  • Raman P, Koenig RJ. Pax-8-PPAR-γ fusion protein in thyroid carcinoma. Nat Rev Endocrinol. 2014 Oct;10(10):616-23. doi: 10.1038/nrendo.2014.115. Epub 2014 Jul 29. Review. (
  • Ramos HE, Carré A, Chevrier L, Szinnai G, Tron E, Cerqueira TL, Léger J, Cabrol S, Puel O, Queinnec C, De Roux N, Guillot L, Castanet M, Polak M. Extreme phenotypic variability of thyroid dysgenesis in six new cases of congenital hypothyroidism due to PAX8 gene loss-of-function mutations. Eur J Endocrinol. 2014 Oct;171(4):499-507. doi: 10.1530/EJE-13-1006. (
  • Tell G, Pellizzari L, Esposito G, Pucillo C, Macchia PE, Di Lauro R, Damante G. Structural defects of a Pax8 mutant that give rise to congenital hypothyroidism. Biochem J. 1999 Jul 1;341 ( Pt 1):89-93. (
  • Vilain C, Rydlewski C, Duprez L, Heinrichs C, Abramowicz M, Malvaux P, Renneboog B, Parma J, Costagliola S, Vassart G. Autosomal dominant transmission of congenital thyroid hypoplasia due to loss-of-function mutation of PAX8. J Clin Endocrinol Metab. 2001 Jan;86(1):234-8. (

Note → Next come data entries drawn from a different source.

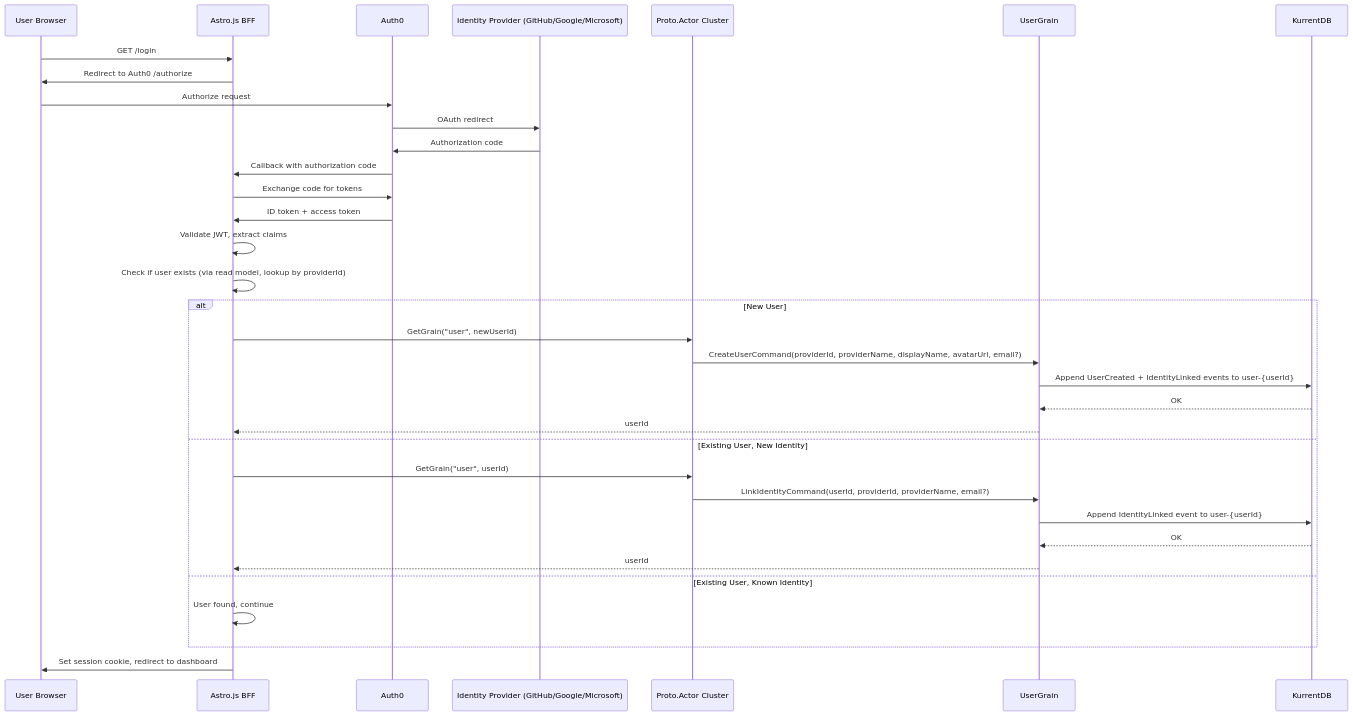
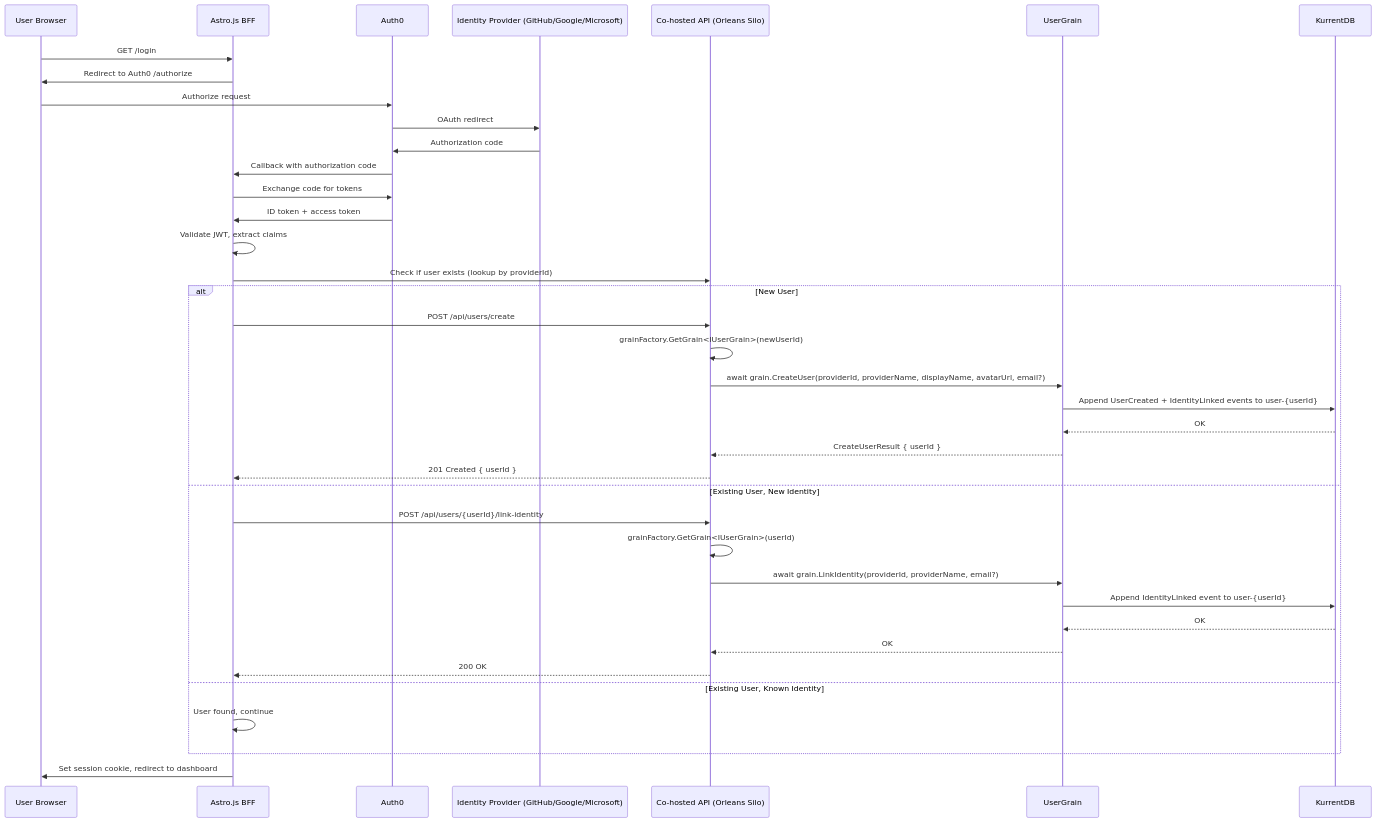
Diagram 15 of 19 in epics/01-epic-first-signin-org/architecture/architecture.md (lekhasy/Vut), drawn with Mermaid before and after one commit. The commit also changed other lines of this file and 32 other files, not shown here.

````diff
--- a/epics/01-epic-first-signin-org/architecture/architecture.md
+++ b/epics/01-epic-first-signin-org/architecture/architecture.md
@@ -1233,37 +1314,41 @@
 ```mermaid
 sequenceDiagram
     participant U as User Browser
     participant FE as Astro.js BFF
     participant A as Auth0
     participant IdP as Identity Provider (GitHub/Google/Microsoft)
-    participant Cluster as Proto.Actor Cluster
+    participant API as Co-hosted API (Orleans Silo)
     participant Grain as UserGrain
     participant K as KurrentDB
 
     U->>FE: GET /login
     FE->>U: Redirect to Auth0 /authorize
     U->>A: Authorize request
     A->>IdP: OAuth redirect
     IdP->>A: Authorization code
     A->>FE: Callback with authorization code
     FE->>A: Exchange code for tokens
     A->>FE: ID token + access token
     FE->>FE: Validate JWT, extract claims
-    FE->>FE: Check if user exists (via read model, lookup by providerId)
+    FE->>API: Check if user exists (lookup by providerId)
     alt New User
-        FE->>Cluster: GetGrain("user", newUserId)
-        Cluster->>Grain: CreateUserCommand(providerId, providerName, displayName, avatarUrl, email?)
+        FE->>API: POST /api/users/create
+        API->>API: grainFactory.GetGrain<IUserGrain>(newUserId)
+        API->>Grain: await grain.CreateUser(providerId, providerName, displayName, avatarUrl, email?)
         Grain->>K: Append UserCreated + IdentityLinked events to user-{userId}
         K-->>Grain: OK
-        Grain-->>FE: userId
+        Grain-->>API: CreateUserResult { userId }
+        API-->>FE: 201 Created { userId }
     else Existing User, New Identity
-        FE->>Cluster: GetGrain("user", userId)
-        Cluster->>Grain: LinkIdentityCommand(userId, providerId, providerName, email?)
+        FE->>API: POST /api/users/{userId}/link-identity
+        API->>API: grainFactory.GetGrain<IUserGrain>(userId)
+        API->>Grain: await grain.LinkIdentity(providerId, providerName, email?)
         Grain->>K: Append IdentityLinked event to user-{userId}
         K-->>Grain: OK
-        Grain-->>FE: userId
+        Grain-->>API: OK
+        API-->>FE: 200 OK
     else Existing User, Known Identity
         FE->>FE: User found, continue
     end
     FE->>U: Set session cookie, redirect to dashboard
 ```
````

The resources on this site should not be used as a substitute for professional medical care or advice. Users seeking information about a personal genetic disease, syndrome, or condition should consult with a qualified healthcare professional. See How can I find a genetics professional in my area? ( in the Handbook.

Reviewed: September 2015
Published: February 8, 2016